The Dubs are back, Angela Merkel is back and – I hate saying this at the start of the festival that is Ploughing week – beef prices are back. Whenever the weekly kill goes above the 30,000 mark, the factories hold the aces and last week's estimated kill from the Department of Agriculture stood at 33,900hd, some 3,700 or 11pc ahead of the corresponding week last year.
This, however, does not excuse the actions of the factories at a time when the trade in our largest market across the water in Britain is almost €1/kg or 20-25pc ahead of where we are at. This translates to Irish finishers receiving €300-350 less for his/her steer compared with their British counterparts. The processors need to think about the consequences that will have on the Irish beef industry and the 2020 targets.

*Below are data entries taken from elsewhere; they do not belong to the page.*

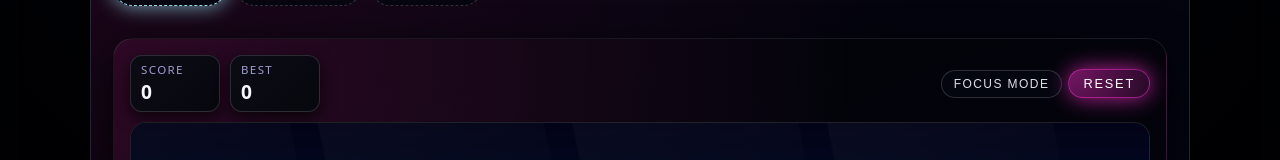
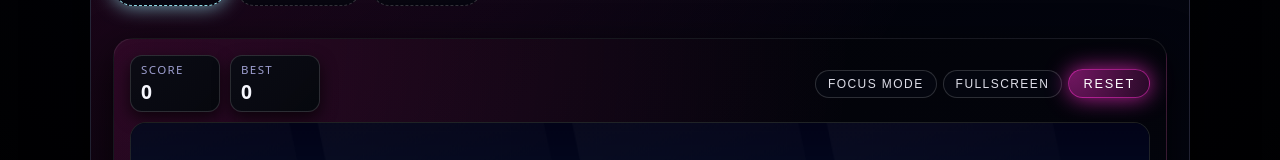
Before and after one commit to jessicacousins/react_runner_game, a React (Vite) app: page / in a window 1280 px wide. Shown: the part 441-601 px from the top of the page. Built offline with nearby package versions, Linux system fonts and the light colour scheme.

Commit message:
fullscreen

```diff
--- a/src/Game.jsx
+++ b/src/Game.jsx
@@ -1,4 +1,3 @@
-
 import React, { useEffect, useRef, useState } from "react";
 import "./Game.css";
 
@@ -47,6 +46,8 @@ export default function Game({
   mission = "collect20",
 }) {
   const canvasRef = useRef(null);
+  const shellRef = useRef(null);
+
   const gameStateRef = useRef({
     player: { x: 200, y: 225, radius: 26, vy: 0 },
     tokens: [],
@@ -102,9 +103,12 @@ export default function Game({
   const [powerupLabel, setPowerupLabel] = useState("");
   const milestoneTimeoutRef = useRef(null);
 
-  // focus mode state
+  // focus mode state (overlay within page)
   const [isFocusMode, setIsFocusMode] = useState(false);
   const bodyOverflowRef = useRef(null);
+
+  // TRUE browser fullscreen state
+  const [isFullscreen, setIsFullscreen] = useState(false);
 
   // load best score, missions, and daily tide bonus on mount / safeMode change
   useEffect(() => {
@@ -290,7 +294,7 @@ export default function Game({
     };
   }, [character, difficulty, safeMode, mission]);
 
-  // NEW: lock body scroll while in focus mode
+  // lock/unlock body scroll while in focus mode
   useEffect(() => {
     if (bodyOverflowRef.current === null) {
       bodyOverflowRef.current = document.body.style.overflow || "";
@@ -306,6 +310,67 @@ export default function Game({
       document.body.style.overflow = bodyOverflowRef.current;
     };
   }, [isFocusMode]);
+
+  // keep isFullscreen in sync with browser fullscreen state
+  useEffect(() => {
+    const handleFsChange = () => {
+      const fsElement =
+        document.fullscreenElement ||
+        document.webkitFullscreenElement ||
+        document.msFullscreenElement;
+      setIsFullscreen(!!fsElement);
+    };
+
+    document.addEventListener("fullscreenchange", handleFsChange);
+    document.addEventListener("webkitfullscreenchange", handleFsChange);
+    document.addEventListener("MSFullscreenChange", handleFsChange);
+
+    return () => {
+      document.removeEventListener("fullscreenchange", handleFsChange);
+      document.removeEventListener("webkitfullscreenchange", handleFsChange);
+      document.removeEventListener("MSFullscreenChange", handleFsChange);
+    };
+  }, []);
+
+  const handleToggleFullscreen = () => {
+    const elem = shellRef.current;
+    if (!elem || typeof document === "undefined") return;
+
+    const fsElement =
+      document.fullscreenElement ||
+      document.webkitFullscreenElement ||
+      document.msFullscreenElement;
+
+    if (!fsElement) {
+      // enter fullscreen
+      const request =
+        elem.requestFullscreen ||
+        elem.webkitRequestFullscreen ||
+        elem.msRequestFullscreen;
+
+      if (request) {
+        try {
+          request.call(elem);
+        } catch {
+          // ignore errors (some mobile browsers are picky)
+        }
+      }
+    } else {
+      // exit fullscreen
+      const exit =
+        document.exitFullscreen ||
+        document.webkitExitFullscreen ||
+        document.msExitFullscreen;
+
+      if (exit) {
+        try {
+          exit.call(document);
+        } catch {
+          // ignore
+        }
+      }
+    }
+  };
 
   const handleReset = () => {
     const canvas = canvasRef.current;
@@ -404,7 +469,10 @@ export default function Game({
   };
 
   return (
-    <div className={`game-shell${isFocusMode ? " game-shell-full" : ""}`}>
+    <div
+      ref={shellRef}
+      className={`game-shell${isFocusMode ? " game-shell-full" : ""}`}
+    >
       <div className="score-bar">
         <div className="score-group">
           <div className="score-box">
@@ -433,13 +501,22 @@ export default function Game({
             <div className="info-pill powerup-pill">{powerupLabel}</div>
           )}
 
-          {/* NEW: Focus / “fullscreen” toggle */}
+          {/* Focus overlay (in-page) */}
           <button
             type="button"
             className={`fullscreen-btn${isFocusMode ? " is-active" : ""}`}
             onClick={() => setIsFocusMode((prev) => !prev)}
           >
             {isFocusMode ? "Exit Focus" : "Focus Mode"}
+          </button>
+
+          {/* fullscreen using browser API */}
+          <button
+            type="button"
+            className={`fullscreen-btn${isFullscreen ? " is-active" : ""}`}
+            onClick={handleToggleFullscreen}
+          >
+            {isFullscreen ? "Exit Fullscreen" : "Fullscreen"}
           </button>
 
           <button className="reset-btn" onClick={handleReset}>
```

On the positive side, improved weather conditions over the weekend should result in another grass growth spurt and cattle supplies should also tighten this week as farmers flock to Co Laois. This scarcity had already begun to manifest itself yesterday morning as several agents remarked on the scarcity of farmers enquiring about selling.
Prices in the North remain stronger than down south, with 410c/kg available for steers and 400c/kg for young bulls, in addition to free transport.
Having said that, I know that some bulls killed in the midlands last Friday achieved 410c/kg for the U grades and 400c/kg for the Rs.
Quotes are generally at 390-395c/kg for the Us while the R grade quotes are 10c/kg lower at 380-385c/kg. The Os remain at 370-380c/kg. Steer quotes are mainly at 390c/kg, with some farmers bargaining for up to 395c/kg before agreeing to sell. Heifer quotes have now slipped under 400c/kg, with a number of plants offering as little as 395c/kg. However, those same plants, when pushed, are willing to pay 400c/kg base and even 405c/kg in some cases.
Remember, if you are selling non-quality assured stock make sure you know what the factory is going to pay you before you kill.
IFA livestock chairman Henry Burns said the factories are finding it impossible to buy cattle at the lower quoted prices and are having to pay a base of €4.00/kg for steers and a base of €4.10/kg for heifers and bulls. He said with the Ploughing match this week and the good weather, farmers have made up their minds they are not parting with cattle at less than a base of €4.00 for bullocks.